Work request >> The records that follow must be repeated exactly, minus the images.

[Content revision data]
>>>>
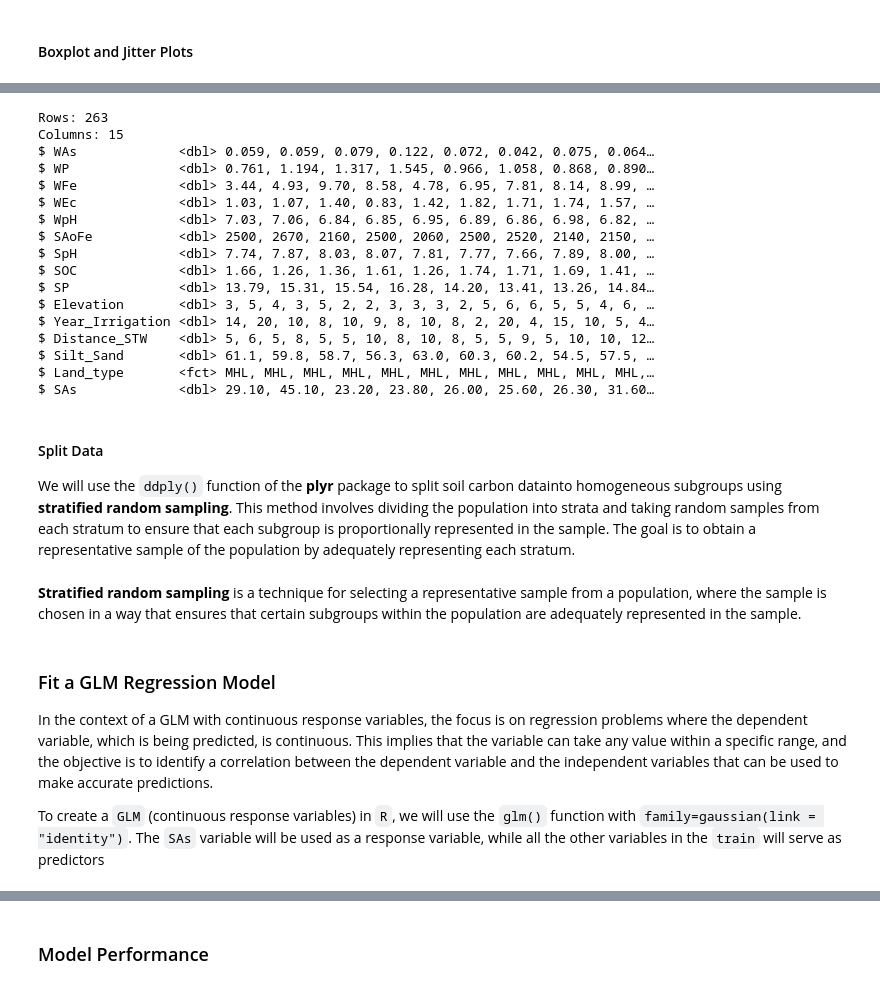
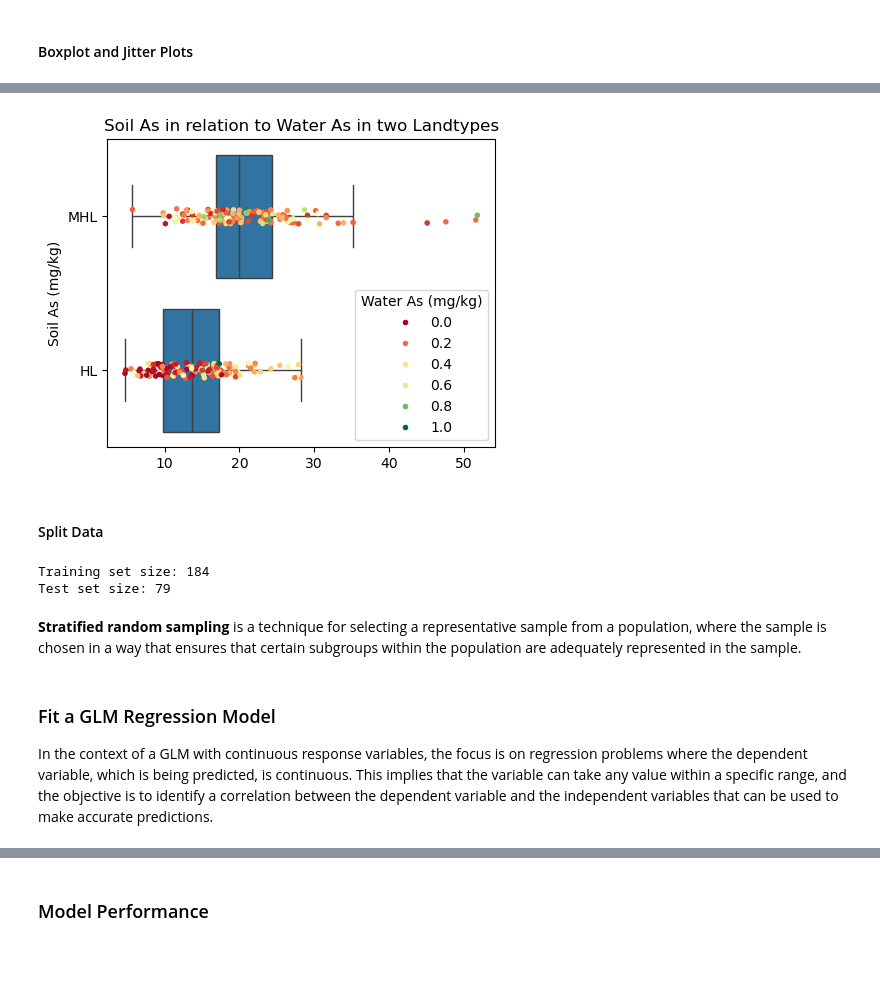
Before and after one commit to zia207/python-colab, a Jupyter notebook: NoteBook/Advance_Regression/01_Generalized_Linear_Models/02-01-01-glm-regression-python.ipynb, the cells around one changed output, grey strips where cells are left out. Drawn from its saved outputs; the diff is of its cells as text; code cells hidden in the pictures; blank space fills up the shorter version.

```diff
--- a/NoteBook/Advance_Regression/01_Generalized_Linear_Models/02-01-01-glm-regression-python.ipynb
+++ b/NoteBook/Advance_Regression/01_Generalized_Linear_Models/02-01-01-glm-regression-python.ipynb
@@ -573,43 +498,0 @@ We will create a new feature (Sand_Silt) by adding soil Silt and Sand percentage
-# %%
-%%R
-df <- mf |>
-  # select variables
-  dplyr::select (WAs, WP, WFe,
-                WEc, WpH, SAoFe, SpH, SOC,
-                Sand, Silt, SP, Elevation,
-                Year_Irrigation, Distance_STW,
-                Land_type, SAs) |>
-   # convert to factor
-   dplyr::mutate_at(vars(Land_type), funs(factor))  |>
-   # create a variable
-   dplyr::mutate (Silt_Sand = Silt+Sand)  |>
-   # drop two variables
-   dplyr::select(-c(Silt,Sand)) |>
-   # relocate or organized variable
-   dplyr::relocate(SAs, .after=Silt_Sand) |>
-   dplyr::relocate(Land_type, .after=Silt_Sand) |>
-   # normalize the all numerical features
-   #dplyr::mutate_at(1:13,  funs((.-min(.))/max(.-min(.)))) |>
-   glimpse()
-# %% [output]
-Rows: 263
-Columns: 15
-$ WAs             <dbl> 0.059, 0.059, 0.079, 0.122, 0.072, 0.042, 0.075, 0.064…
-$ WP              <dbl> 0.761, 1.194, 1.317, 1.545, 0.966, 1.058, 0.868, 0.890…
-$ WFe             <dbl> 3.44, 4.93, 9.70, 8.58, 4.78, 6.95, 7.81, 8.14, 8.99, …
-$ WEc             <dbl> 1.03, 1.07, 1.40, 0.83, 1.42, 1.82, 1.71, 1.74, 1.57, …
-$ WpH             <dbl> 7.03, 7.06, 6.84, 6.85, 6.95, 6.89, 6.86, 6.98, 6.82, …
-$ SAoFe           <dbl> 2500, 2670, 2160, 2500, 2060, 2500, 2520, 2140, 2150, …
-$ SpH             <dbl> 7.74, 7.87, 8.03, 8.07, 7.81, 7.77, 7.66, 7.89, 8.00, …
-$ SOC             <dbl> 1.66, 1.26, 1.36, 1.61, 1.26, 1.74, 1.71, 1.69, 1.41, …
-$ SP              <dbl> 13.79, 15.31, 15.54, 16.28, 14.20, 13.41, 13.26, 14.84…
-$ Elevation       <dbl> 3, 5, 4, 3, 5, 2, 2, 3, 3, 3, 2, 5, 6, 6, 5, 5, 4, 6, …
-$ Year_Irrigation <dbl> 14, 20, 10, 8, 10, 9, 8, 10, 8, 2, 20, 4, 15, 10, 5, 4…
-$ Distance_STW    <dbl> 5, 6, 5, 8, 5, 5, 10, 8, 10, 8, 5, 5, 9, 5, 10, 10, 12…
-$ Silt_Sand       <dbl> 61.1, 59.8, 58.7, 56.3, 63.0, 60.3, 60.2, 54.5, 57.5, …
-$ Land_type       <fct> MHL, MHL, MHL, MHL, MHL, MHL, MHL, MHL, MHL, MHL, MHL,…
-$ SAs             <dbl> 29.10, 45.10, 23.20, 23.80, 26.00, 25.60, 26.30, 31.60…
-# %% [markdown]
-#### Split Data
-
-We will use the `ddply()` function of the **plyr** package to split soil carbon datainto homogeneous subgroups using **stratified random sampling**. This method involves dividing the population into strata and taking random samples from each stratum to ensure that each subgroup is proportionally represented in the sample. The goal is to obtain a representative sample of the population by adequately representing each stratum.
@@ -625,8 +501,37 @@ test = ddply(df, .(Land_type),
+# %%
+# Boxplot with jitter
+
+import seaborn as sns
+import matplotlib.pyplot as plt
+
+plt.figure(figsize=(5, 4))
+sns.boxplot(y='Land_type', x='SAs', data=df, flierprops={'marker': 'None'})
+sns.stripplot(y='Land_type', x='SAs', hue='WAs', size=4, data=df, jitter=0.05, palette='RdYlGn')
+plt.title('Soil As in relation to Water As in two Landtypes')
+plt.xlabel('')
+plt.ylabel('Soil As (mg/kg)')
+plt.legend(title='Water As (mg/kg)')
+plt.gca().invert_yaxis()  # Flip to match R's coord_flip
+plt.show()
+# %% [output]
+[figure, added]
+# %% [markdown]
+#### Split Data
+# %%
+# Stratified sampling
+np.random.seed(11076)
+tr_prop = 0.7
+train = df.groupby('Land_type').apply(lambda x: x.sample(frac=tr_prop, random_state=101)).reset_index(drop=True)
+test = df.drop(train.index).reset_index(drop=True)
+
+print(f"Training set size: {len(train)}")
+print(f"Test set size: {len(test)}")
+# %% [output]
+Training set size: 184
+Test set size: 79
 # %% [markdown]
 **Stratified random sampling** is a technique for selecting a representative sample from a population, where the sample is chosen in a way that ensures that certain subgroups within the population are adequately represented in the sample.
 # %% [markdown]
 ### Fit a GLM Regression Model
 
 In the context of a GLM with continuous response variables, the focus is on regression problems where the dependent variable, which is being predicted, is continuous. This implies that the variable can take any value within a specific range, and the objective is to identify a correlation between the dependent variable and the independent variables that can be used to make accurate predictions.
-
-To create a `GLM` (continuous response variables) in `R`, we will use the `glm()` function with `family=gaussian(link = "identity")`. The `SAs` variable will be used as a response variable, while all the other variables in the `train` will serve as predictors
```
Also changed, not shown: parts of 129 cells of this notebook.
<<<<
Answer for this exercise >>
Before and after one commit to zia207/python-colab, a Jupyter notebook: NoteBook/Advance_Regression/01_Generalized_Linear_Models/02-01-01-glm-regression-python.ipynb, the cells around one changed output, grey strips where cells are left out. Drawn from its saved outputs; the diff is of its cells as text; code cells hidden in the pictures; blank space fills up the shorter version.

```diff
--- a/NoteBook/Advance_Regression/01_Generalized_Linear_Models/02-01-01-glm-regression-python.ipynb
+++ b/NoteBook/Advance_Regression/01_Generalized_Linear_Models/02-01-01-glm-regression-python.ipynb
@@ -573,43 +498,0 @@ We will create a new feature (Sand_Silt) by adding soil Silt and Sand percentage
-# %%
-%%R
-df <- mf |>
-  # select variables
-  dplyr::select (WAs, WP, WFe,
-                WEc, WpH, SAoFe, SpH, SOC,
-                Sand, Silt, SP, Elevation,
-                Year_Irrigation, Distance_STW,
-                Land_type, SAs) |>
-   # convert to factor
-   dplyr::mutate_at(vars(Land_type), funs(factor))  |>
-   # create a variable
-   dplyr::mutate (Silt_Sand = Silt+Sand)  |>
-   # drop two variables
-   dplyr::select(-c(Silt,Sand)) |>
-   # relocate or organized variable
-   dplyr::relocate(SAs, .after=Silt_Sand) |>
-   dplyr::relocate(Land_type, .after=Silt_Sand) |>
-   # normalize the all numerical features
-   #dplyr::mutate_at(1:13,  funs((.-min(.))/max(.-min(.)))) |>
-   glimpse()
-# %% [output]
-Rows: 263
-Columns: 15
-$ WAs             <dbl> 0.059, 0.059, 0.079, 0.122, 0.072, 0.042, 0.075, 0.064…
-$ WP              <dbl> 0.761, 1.194, 1.317, 1.545, 0.966, 1.058, 0.868, 0.890…
-$ WFe             <dbl> 3.44, 4.93, 9.70, 8.58, 4.78, 6.95, 7.81, 8.14, 8.99, …
-$ WEc             <dbl> 1.03, 1.07, 1.40, 0.83, 1.42, 1.82, 1.71, 1.74, 1.57, …
-$ WpH             <dbl> 7.03, 7.06, 6.84, 6.85, 6.95, 6.89, 6.86, 6.98, 6.82, …
-$ SAoFe           <dbl> 2500, 2670, 2160, 2500, 2060, 2500, 2520, 2140, 2150, …
-$ SpH             <dbl> 7.74, 7.87, 8.03, 8.07, 7.81, 7.77, 7.66, 7.89, 8.00, …
-$ SOC             <dbl> 1.66, 1.26, 1.36, 1.61, 1.26, 1.74, 1.71, 1.69, 1.41, …
-$ SP              <dbl> 13.79, 15.31, 15.54, 16.28, 14.20, 13.41, 13.26, 14.84…
-$ Elevation       <dbl> 3, 5, 4, 3, 5, 2, 2, 3, 3, 3, 2, 5, 6, 6, 5, 5, 4, 6, …
-$ Year_Irrigation <dbl> 14, 20, 10, 8, 10, 9, 8, 10, 8, 2, 20, 4, 15, 10, 5, 4…
-$ Distance_STW    <dbl> 5, 6, 5, 8, 5, 5, 10, 8, 10, 8, 5, 5, 9, 5, 10, 10, 12…
-$ Silt_Sand       <dbl> 61.1, 59.8, 58.7, 56.3, 63.0, 60.3, 60.2, 54.5, 57.5, …
-$ Land_type       <fct> MHL, MHL, MHL, MHL, MHL, MHL, MHL, MHL, MHL, MHL, MHL,…
-$ SAs             <dbl> 29.10, 45.10, 23.20, 23.80, 26.00, 25.60, 26.30, 31.60…
-# %% [markdown]
-#### Split Data
-
-We will use the `ddply()` function of the **plyr** package to split soil carbon datainto homogeneous subgroups using **stratified random sampling**. This method involves dividing the population into strata and taking random samples from each stratum to ensure that each subgroup is proportionally represented in the sample. The goal is to obtain a representative sample of the population by adequately representing each stratum.
@@ -625,8 +501,37 @@ test = ddply(df, .(Land_type),
+# %%
+# Boxplot with jitter
+
+import seaborn as sns
+import matplotlib.pyplot as plt
+
+plt.figure(figsize=(5, 4))
+sns.boxplot(y='Land_type', x='SAs', data=df, flierprops={'marker': 'None'})
+sns.stripplot(y='Land_type', x='SAs', hue='WAs', size=4, data=df, jitter=0.05, palette='RdYlGn')
+plt.title('Soil As in relation to Water As in two Landtypes')
+plt.xlabel('')
+plt.ylabel('Soil As (mg/kg)')
+plt.legend(title='Water As (mg/kg)')
+plt.gca().invert_yaxis()  # Flip to match R's coord_flip
+plt.show()
+# %% [output]
+[figure, added]
+# %% [markdown]
+#### Split Data
+# %%
+# Stratified sampling
+np.random.seed(11076)
+tr_prop = 0.7
+train = df.groupby('Land_type').apply(lambda x: x.sample(frac=tr_prop, random_state=101)).reset_index(drop=True)
+test = df.drop(train.index).reset_index(drop=True)
+
+print(f"Training set size: {len(train)}")
+print(f"Test set size: {len(test)}")
+# %% [output]
+Training set size: 184
+Test set size: 79
 # %% [markdown]
 **Stratified random sampling** is a technique for selecting a representative sample from a population, where the sample is chosen in a way that ensures that certain subgroups within the population are adequately represented in the sample.
 # %% [markdown]
 ### Fit a GLM Regression Model
 
 In the context of a GLM with continuous response variables, the focus is on regression problems where the dependent variable, which is being predicted, is continuous. This implies that the variable can take any value within a specific range, and the objective is to identify a correlation between the dependent variable and the independent variables that can be used to make accurate predictions.
-
-To create a `GLM` (continuous response variables) in `R`, we will use the `glm()` function with `family=gaussian(link = "identity")`. The `SAs` variable will be used as a response variable, while all the other variables in the `train` will serve as predictors
```
Also changed, not shown: parts of 129 cells of this notebook.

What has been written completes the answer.